Edit /etc/pam_ldap.conf:

host <SERVER_IP>
base dc=example,dc=org
rootbinddn cn=admin,dc=example,dc=org
port 636
pam_login_attribute uid
pam_template_login_attribute uid
nss_base_passwdou=People,dc=example,dc=org?one
nss_base_shadowou=People,dc=example,dc=org?one
nss_base_group  ou=Group,dc=example,dc=org?one
ssl start_tls
ssl on

# This is only needed if your using a self-signed certificate.
tls_checkpeer no

Edit /etc/pam.d/login:

auth            requisite       pam_securetty.so
auth            requisite       pam_nologin.so
auth            sufficient      pam_ldap.so              
auth            required        pam_env.so
auth            required        pam_unix.so nullok
account         sufficient      pam_ldap.so
account         required        pam_access.so
account         required        pam_unix.so
session         required        pam_motd.so
session         required        pam_limits.so
session         optional        pam_mail.so dir=/var/spool/mail standard
session         optional        pam_lastlog.so
session         required        pam_unix.so

Edit /etc/pam.d/passwd:

password        sufficent       pam_ldap.so
password        required        pam_unix.so shadow md5 nullok

Edit /etc/pam.d/shadow:

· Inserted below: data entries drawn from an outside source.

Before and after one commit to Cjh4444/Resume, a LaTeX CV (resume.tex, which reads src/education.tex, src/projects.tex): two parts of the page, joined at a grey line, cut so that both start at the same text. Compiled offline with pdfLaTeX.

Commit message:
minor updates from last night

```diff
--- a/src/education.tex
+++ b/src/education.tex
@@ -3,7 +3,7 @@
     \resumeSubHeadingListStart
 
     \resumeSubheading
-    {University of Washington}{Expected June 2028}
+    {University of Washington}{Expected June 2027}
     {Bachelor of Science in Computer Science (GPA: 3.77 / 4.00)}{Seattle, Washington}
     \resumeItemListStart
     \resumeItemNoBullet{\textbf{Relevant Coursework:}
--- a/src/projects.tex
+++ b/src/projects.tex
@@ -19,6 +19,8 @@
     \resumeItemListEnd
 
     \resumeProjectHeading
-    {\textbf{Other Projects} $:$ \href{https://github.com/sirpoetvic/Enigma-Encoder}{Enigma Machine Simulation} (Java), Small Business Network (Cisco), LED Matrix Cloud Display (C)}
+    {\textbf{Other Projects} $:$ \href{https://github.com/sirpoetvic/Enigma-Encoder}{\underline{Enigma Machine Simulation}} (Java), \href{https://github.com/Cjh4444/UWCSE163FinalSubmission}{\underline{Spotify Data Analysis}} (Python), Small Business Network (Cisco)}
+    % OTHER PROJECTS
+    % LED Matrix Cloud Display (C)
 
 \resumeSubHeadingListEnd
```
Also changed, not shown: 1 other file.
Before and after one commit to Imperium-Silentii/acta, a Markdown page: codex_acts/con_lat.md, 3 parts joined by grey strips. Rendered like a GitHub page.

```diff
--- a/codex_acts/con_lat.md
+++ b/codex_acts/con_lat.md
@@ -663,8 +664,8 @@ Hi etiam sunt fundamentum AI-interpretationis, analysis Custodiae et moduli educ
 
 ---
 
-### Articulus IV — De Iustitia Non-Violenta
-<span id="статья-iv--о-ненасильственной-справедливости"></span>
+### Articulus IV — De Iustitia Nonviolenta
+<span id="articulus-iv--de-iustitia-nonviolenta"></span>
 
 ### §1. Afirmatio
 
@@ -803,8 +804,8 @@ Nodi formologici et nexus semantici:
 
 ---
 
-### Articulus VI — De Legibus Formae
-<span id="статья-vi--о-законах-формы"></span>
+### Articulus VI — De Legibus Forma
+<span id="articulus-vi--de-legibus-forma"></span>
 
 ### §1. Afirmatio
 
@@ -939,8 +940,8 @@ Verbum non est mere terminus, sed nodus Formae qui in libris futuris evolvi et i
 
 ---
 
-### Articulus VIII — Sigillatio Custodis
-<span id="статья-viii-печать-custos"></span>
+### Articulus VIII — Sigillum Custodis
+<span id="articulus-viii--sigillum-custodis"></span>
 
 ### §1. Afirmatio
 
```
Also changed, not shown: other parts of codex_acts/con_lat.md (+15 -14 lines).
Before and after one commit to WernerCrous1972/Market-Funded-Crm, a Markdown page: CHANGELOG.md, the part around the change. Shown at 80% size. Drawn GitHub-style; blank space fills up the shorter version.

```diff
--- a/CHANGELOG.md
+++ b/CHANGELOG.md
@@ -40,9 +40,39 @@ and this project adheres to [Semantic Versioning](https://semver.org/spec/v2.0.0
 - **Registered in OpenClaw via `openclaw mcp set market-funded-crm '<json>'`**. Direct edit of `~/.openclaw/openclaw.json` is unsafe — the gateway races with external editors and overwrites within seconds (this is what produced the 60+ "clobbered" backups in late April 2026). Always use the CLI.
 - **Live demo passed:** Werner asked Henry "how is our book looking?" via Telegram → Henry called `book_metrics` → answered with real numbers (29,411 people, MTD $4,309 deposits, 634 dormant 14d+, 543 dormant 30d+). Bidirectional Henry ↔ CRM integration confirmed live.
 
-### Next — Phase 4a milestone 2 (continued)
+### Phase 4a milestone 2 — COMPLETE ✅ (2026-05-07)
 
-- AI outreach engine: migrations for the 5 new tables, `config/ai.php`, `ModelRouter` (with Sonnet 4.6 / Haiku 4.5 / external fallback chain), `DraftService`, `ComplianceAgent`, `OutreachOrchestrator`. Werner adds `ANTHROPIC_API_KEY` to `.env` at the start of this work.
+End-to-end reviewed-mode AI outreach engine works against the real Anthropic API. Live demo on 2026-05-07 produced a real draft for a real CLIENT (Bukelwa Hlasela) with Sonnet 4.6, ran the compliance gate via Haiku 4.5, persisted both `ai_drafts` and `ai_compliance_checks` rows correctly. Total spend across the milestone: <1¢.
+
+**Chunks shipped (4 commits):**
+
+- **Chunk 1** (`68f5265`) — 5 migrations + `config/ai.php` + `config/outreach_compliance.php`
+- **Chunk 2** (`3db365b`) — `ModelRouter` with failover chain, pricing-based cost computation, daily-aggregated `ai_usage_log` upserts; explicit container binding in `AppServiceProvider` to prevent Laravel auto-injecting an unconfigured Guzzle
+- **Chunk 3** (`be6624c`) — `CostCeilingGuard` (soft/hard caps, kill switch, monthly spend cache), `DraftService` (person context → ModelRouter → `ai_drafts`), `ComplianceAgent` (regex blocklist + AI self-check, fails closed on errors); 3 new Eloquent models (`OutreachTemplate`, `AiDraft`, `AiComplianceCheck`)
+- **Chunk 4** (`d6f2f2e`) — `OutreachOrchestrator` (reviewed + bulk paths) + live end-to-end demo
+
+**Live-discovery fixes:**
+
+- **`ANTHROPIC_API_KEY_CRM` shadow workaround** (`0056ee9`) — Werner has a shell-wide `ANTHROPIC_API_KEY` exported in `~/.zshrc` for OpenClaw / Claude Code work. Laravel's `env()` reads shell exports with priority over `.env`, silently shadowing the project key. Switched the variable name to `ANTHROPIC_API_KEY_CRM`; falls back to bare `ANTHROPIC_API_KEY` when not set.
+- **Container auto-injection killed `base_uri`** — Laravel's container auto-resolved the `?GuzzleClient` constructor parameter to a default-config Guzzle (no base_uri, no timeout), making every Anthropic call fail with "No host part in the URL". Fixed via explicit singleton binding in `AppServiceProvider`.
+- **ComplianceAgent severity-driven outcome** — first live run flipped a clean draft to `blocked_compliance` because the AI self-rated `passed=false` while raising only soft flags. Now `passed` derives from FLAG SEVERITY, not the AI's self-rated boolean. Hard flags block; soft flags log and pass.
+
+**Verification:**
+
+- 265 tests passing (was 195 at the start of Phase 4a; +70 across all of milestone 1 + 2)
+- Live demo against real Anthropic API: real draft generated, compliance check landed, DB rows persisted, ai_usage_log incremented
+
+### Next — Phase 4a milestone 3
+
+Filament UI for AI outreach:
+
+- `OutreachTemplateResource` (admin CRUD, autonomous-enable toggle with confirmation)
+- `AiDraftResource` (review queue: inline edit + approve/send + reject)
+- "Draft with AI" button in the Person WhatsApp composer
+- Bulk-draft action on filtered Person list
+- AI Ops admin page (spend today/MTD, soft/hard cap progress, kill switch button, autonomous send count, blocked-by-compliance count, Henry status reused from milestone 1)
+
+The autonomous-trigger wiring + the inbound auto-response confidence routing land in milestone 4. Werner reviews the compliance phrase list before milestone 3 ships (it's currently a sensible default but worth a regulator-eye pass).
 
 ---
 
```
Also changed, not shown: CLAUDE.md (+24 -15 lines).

auth            sufficient      pam_ldap.so
auth            sufficient      pam_rootok.so
auth            required        pam_unix.so
account         sufficient      pam_ldap.so
account         required        pam_unix.so
session         sufficient      pam_ldap.so
session         required        pam_unix.so
password        sufficent       pam_ldap.so
password        required        pam_permit.so

edit /etc/pam.d/su:

auth            sufficient      pam_ldap.so
auth            sufficient      pam_rootok.so
auth            required        pam_unix.so
account         sufficient      pam_ldap.so
account         required        pam_unix.so
session         sufficient      pam_ldap.so
session         required        pam_unix.so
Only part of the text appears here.